### RECORDED DATA
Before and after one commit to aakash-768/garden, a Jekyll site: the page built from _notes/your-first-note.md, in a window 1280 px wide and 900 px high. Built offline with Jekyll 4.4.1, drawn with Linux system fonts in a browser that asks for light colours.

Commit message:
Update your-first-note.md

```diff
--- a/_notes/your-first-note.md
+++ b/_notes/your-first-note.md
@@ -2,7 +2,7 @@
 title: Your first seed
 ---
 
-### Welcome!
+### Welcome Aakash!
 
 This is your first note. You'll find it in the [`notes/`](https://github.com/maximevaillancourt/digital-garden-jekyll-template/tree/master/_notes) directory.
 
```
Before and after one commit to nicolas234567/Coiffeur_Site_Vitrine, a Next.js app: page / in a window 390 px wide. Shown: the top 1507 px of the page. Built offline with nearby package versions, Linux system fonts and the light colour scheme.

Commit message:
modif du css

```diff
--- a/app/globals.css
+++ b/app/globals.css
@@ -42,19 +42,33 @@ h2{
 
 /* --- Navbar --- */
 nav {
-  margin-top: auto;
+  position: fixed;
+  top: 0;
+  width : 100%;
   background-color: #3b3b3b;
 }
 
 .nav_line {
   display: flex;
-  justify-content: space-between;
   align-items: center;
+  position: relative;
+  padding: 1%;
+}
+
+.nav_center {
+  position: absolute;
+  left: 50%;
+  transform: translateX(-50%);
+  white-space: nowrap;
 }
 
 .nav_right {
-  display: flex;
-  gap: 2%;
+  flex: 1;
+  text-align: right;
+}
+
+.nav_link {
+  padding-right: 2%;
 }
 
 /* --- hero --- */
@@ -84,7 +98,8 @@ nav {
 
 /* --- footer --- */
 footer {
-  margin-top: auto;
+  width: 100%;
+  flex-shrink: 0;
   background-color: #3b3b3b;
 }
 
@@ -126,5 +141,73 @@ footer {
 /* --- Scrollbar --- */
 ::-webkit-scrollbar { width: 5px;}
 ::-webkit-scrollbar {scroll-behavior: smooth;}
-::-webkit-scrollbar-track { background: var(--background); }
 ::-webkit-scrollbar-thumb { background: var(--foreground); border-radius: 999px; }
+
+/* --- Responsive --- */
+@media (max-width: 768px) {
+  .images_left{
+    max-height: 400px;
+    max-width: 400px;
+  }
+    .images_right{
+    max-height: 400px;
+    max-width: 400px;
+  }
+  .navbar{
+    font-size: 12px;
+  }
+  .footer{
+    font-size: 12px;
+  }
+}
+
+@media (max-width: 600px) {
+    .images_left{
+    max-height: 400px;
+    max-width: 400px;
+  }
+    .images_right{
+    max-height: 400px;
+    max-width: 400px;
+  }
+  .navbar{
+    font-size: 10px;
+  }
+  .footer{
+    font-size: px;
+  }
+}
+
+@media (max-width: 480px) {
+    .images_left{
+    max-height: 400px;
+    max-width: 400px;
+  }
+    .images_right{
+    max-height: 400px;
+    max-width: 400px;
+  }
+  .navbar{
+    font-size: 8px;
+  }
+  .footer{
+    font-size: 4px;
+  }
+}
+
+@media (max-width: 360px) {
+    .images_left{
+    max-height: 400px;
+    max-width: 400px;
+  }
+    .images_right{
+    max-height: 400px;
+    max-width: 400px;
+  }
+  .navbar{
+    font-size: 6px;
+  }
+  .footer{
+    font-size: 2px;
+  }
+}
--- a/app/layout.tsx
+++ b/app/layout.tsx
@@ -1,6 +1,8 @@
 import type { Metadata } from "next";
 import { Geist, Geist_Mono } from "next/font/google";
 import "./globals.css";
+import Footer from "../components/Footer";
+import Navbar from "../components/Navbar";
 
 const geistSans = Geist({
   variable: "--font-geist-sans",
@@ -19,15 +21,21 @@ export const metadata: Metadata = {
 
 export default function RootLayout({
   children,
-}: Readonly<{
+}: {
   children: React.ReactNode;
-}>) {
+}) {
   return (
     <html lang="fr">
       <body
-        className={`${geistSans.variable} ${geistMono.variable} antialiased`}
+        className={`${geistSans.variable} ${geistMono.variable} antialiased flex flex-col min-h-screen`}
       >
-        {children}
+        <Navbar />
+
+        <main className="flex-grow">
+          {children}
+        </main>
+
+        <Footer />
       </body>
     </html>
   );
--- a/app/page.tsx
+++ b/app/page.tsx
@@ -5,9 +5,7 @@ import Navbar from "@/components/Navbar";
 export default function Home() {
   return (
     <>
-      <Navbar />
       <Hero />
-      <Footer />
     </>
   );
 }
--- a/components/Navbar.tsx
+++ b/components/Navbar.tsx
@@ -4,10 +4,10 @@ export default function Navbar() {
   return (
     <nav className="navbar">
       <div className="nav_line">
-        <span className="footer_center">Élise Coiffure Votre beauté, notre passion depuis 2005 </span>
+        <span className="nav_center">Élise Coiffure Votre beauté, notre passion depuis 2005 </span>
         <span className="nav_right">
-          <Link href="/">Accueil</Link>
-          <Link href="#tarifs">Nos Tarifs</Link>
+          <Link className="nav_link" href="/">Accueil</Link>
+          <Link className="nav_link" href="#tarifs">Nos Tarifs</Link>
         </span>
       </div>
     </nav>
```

### WHAT THE TASK REQUIRES
Filter the records for the string "position" and copy every line that holds it.

### TASK SOLUTION
+  position: fixed;
+  position: relative;
+  position: absolute;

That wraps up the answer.